College 499 is a capstone course for students to prepare their job application materials and learn how to effectively search for an entry-level job in their field. The goal of the course is for each student to have a polished resume, cover letter, business card, and online/web presence by the end of the semester, as well as a search strategy for seeking employment.
This course focuses on designing and implementing digital game prototypes, with an emphasis on integrating mechanics, controls, and camera. Additional topics include building tension to create engagement and implementing player feedback techniques.
This course is the second semester of the three-semester project begun in GAM 300 or GAM 302. This semester focuses on moving into full production, ending with the project ready to enter post-production in GAM 375 in the following semester.
This course introduces major topics in psychology, specifically as they relate to cognition and learning. These topics include perception, cognition, personality and social psychology, and biological aspects of behaviour. Students are also introduced to human information processing, memory, problem-solving, attention, perception, and imagery. Other topics covered may include mental representation and transformation, language processing, and concept formation.
This course is the final semester of the three-semester project begun in GAM 300 or GAM 302 and continued in GAM 350. This semester focuses on post-production and shipping the final project.
In this course, students prepare their personal portfolio of projects in order to be ready for a professional job search.

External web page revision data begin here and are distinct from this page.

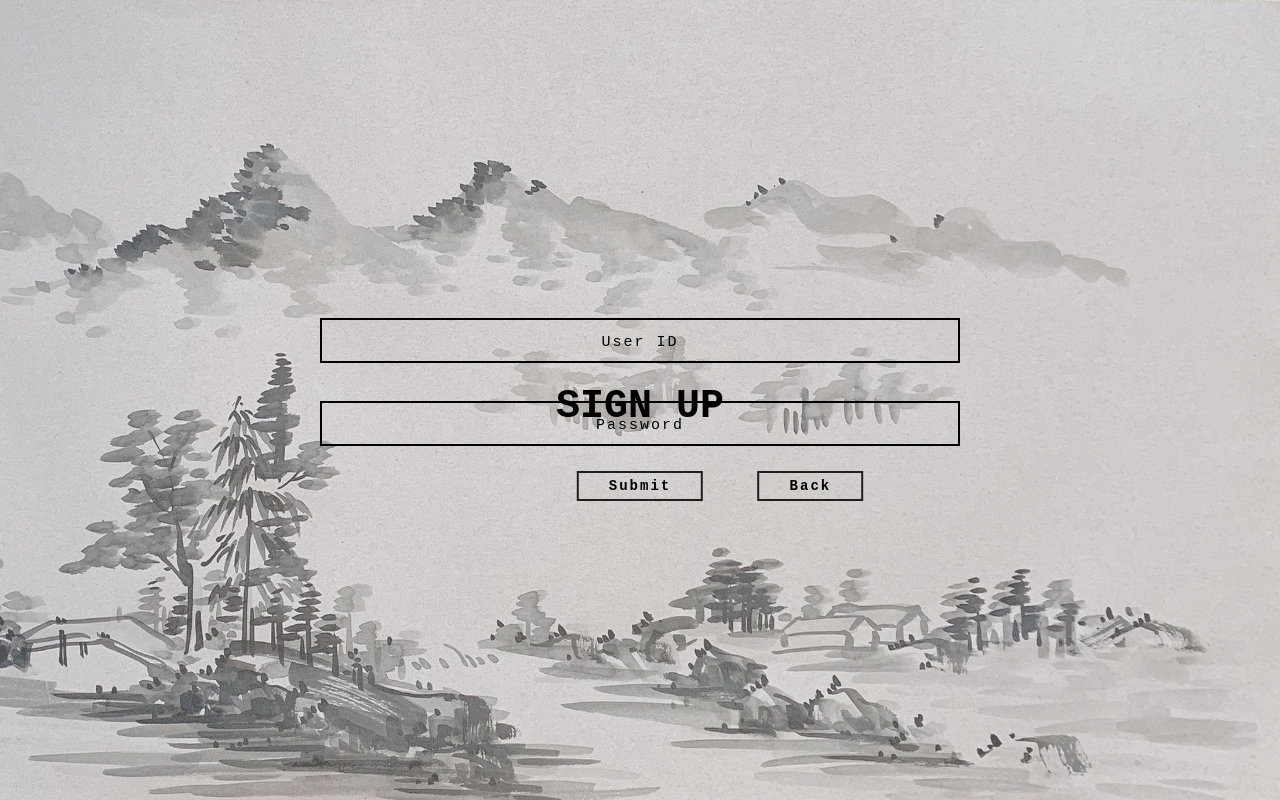
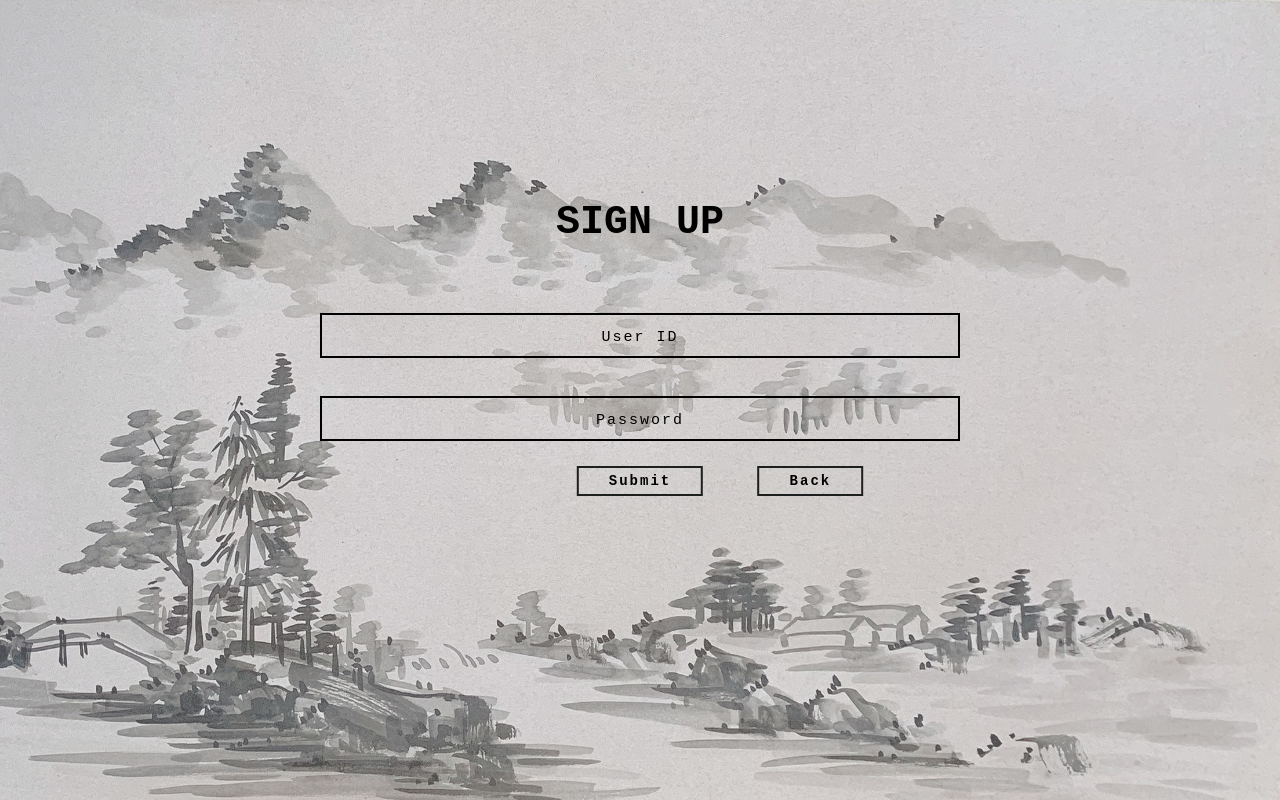
Before and after one commit to HuanjunZhao/SENG-513-WebDevelop, a website: page public/signup.html in a window 1280 px wide. Drawn offline with nearby package versions, Linux system fonts and the light colour scheme; no server answers.

Commit message:
css modi

```diff
--- a/public/css/styles.css
+++ b/public/css/styles.css
@@ -347,17 +347,12 @@ body {
 }
 
 .selectbutton {
-    /*每个按钮应在页面中占有自己的位置，因此选择相对定位*/
     position: relative;
-    /*使元素填满父级元素*/
     display: inline-block;
-    /*div的width/height设置为auto,那么表示的这个div的所有部分(内容、边框、内边距等的距离加起来)为父元素宽度*/
     width: auto;
     height: auto;
-    /*方便观察设置背景色为黑色，演示效果中设置为透明transparent*/
     background-color: transparent;
     border: none;
-    /*鼠标悬浮于其上时显示为十字光标*/
     cursor: crosshair;
     color: rgb(255, 255, 255);
     transition: 0.2s 0.1s;
@@ -370,21 +365,13 @@ body {
 }
 
 .selectbutton span {
-    /*同样文字也应每个按钮中占有固定的位置，选择相对定位*/
     position: relative;
-    /*使元素填满父级元素*/
     display: inline-block;
-    /*设置字体大小*/
     font-size: 14px;
-    /*设置文字为粗体*/
     font-weight: bold;
-    /*设置文字间的间距*/
     letter-spacing: 2px;
-    /*定义为大写字母*/
     text-transform: uppercase;
-    /*调整子元素在父元素中的位置*/
     padding: 15px;
-    /*设置从一个属性过渡到另一个属性的时间*/
     transition: 0.3s;
     color: white;
     transition: 0.2s;
@@ -397,27 +384,21 @@ body {
     content: "";
     background: transparent;
     z-index: 2;
-    /*设置before及after两个盒子的大小*/
     width: 10%;
     height: 25%;
     transition: 0.35s;
 }
 
 .selectbutton::before {
-    /*使子盒子与父盒子上边缘及左边缘距离为0，使子盒子置于父盒子左上角*/
     top: 0;
     left: 0;
-    /*为方便观察设置为红色，最终效果中设置为黑色*/
-    /*分别设置上边框及左边框*/
     border-left: 1px solid black;
     border-top: 1px solid black;
 }
 
 .selectbutton::after {
-    /*使子盒子与父盒子下边缘及右边缘距离为0，使子盒子置于父盒子右下角*/
     bottom: 0;
     right: 0;
-    /*分别设置下边框及底边框*/
     border-right: 1px solid black;
     border-bottom: 1px solid black;
 }
@@ -438,8 +419,8 @@ body {
     font-family: 'Courier New', Courier, monospace;
     text-transform: uppercase;
     text-align: center;
-    padding-top: 30%;
-    padding-bottom: 3%;
+    padding-top: 200px;
+    padding-bottom: 30px;
 }
 
 .info {
@@ -456,7 +437,6 @@ body {
 
 form {
     position: absolute;
-    top: 35%;
     left: 25%;
     width: 50%;
 }
--- a/public/js/homepage.js
+++ b/public/js/homepage.js
@@ -40,7 +40,6 @@ function getForm() {
     document.getElementById('findid').style.display = 'block';
     document.getElementById('join').style.display = 'none';
     let form = document.querySelector('form');
-    form.style.top = '55%';
 }
 
 function getRoom() {
--- a/public/js/index.js
+++ b/public/js/index.js
@@ -59,5 +59,4 @@ function getForm() {
     document.getElementById('local').style.display = 'none';
     document.getElementById('signup').style.display = 'inline';
     let form = document.querySelector('form');
-    form.style.top = '55%';
 }
```
Also changed, not shown: 2 other files.
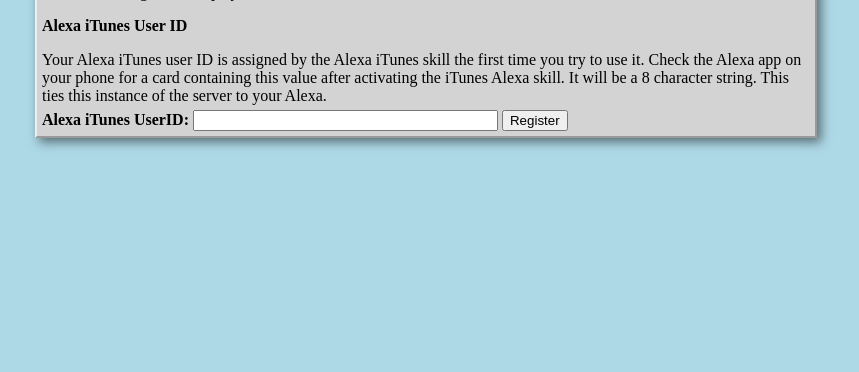
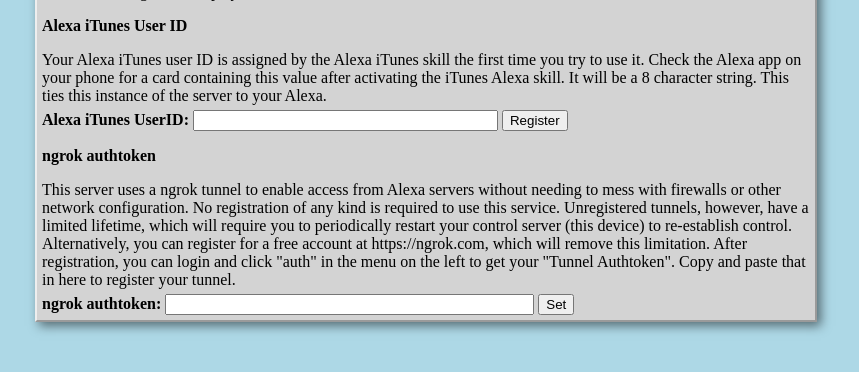
Before and after one commit to ibrewster/AlexaiTunes, a Flask app: template iTunesControl/templates/setup.html in a window 1280 px wide. Shown: the part 260-632 px from the top of the page, without its empty margins (214-1073 px from the left). Run offline with Flask 2, Linux system fonts and the light colour scheme; the template is opened without the code that fills it, so the values that code supplies are empty; parts of the project's set-up code (start-up, migrations or seed data) failed here and were passed over.

Commit message:
Add option to register the ngrok tunnel

```diff
--- a/iTunesControl/templates/setup.html
+++ b/iTunesControl/templates/setup.html
@@ -5,6 +5,7 @@
             $(document).ready(function(){
                 $('#setxmlloc').click(set_itunes);
                 $('#setuserid').click(set_userid);
+                $('#setngrok').click(set_ngrok);
             });
 
             function set_userid(){
@@ -17,6 +18,19 @@
                     }
 
                     alert("Server Registered Succesfully.");
+                })
+            }
+
+            function set_ngrok(){
+                var authtoken=$('#ngroktoken').val();
+                $.post("/setngrok",{'authtoken':authtoken})
+                .done(function(result){
+                    if(!result.success){
+                        alert(result.error);
+                        return;
+                    }
+
+                    alert("ngrok Auth token set succesfully.");
                 })
             }
 
@@ -77,6 +91,13 @@
                 </div><br>
                 <b>Alexa iTunes UserID:</b> <input type=text id="userid" value="{{userid}}" size=35 maxlen=35> <button id="setuserid" type="button">Register</button>
             </div>
+            <div id="NGrokInfo" class="optionSet">
+                <p><b>ngrok authtoken</b></p>
+                <div class="description">
+                    This server uses a ngrok tunnel to enable access from Alexa servers without needing to mess with firewalls or other network configuration. No registration of any kind is required to use this service. Unregistered tunnels, however, have a limited lifetime, which will require you to periodically restart your control server (this device) to re-establish control. Alternatively, you can register for a free account at https://ngrok.com, which will remove this limitation. After registration, you can login and click "auth" in the menu on the left to get your "Tunnel Authtoken". Copy and paste that in here to register your tunnel.
+                </div><br>
+                <b>ngrok authtoken:</b> <input type=text id="userid" size=43 maxlen=43> <button id="setngrok" type="button">Set</button>
+            </div>
         </div>
     </body>
 </html>
```
Also changed, not shown: iTunesControl/control.py (+20 -0 lines).
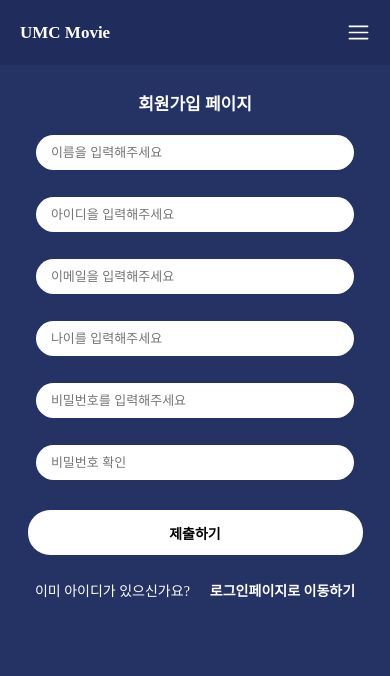
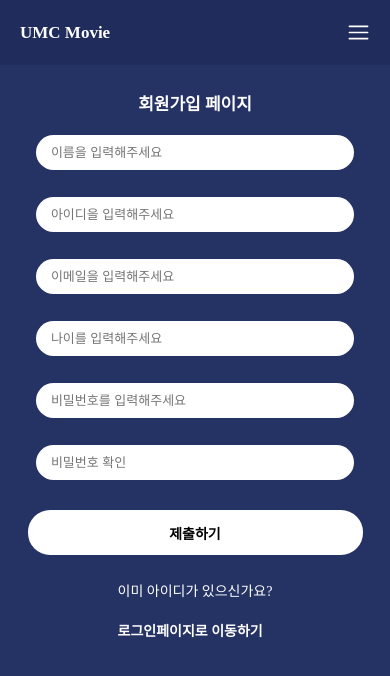
Before and after one commit to sujinRo/UMC_6th_Movie, a React (Create React App) app: page /join in a window 390 px wide. Shown: the top 676 px of the page. Built offline with nearby package versions, Linux system fonts and the light colour scheme.

Commit message:
style: join 반응형 추가 변경

```diff
--- a/src/pages/detail.jsx
+++ b/src/pages/detail.jsx
@@ -24,14 +24,14 @@ const OpacityBox = styled.div`
 `;
 
 const DetailBox = styled.div`
+  ${media.desktop`
+  flex-direction: row;`}
   width: 100%;
   height: 100%;
   padding: 100px 0;
   position: relative;
   display: flex;
   flex-direction: column;
-  ${media.desktop`
-  flex-direction: row;`}
   justify-content: center;
   align-items: center;
   gap: 60px;
--- a/src/pages/join.jsx
+++ b/src/pages/join.jsx
@@ -71,6 +71,9 @@ const Btn = styled.input`
 
 const TextBox = styled.div`
   display: flex;
+  ${media.desktop`
+  flex-direction: row;`}
+  flex-direction: column;
   gap: 20px;
   color: white;
   font-size: 14px;
```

This can involve a new project to demonstrate a particular professional skill, or working to complete a project they began in GAM 400.
In this course, students focus on preparing their personal portfolio of projects to be ready for a professional job search. This can be a new project to demonstrate a particular professional skill, or taking a previous project to very high level of quality.In this course, students focus on preparing their personal portfolio of projects to be ready for a professional job search. This can be a new project to demonstrate a particular professional skill, or taking a previous project to very high level of quality.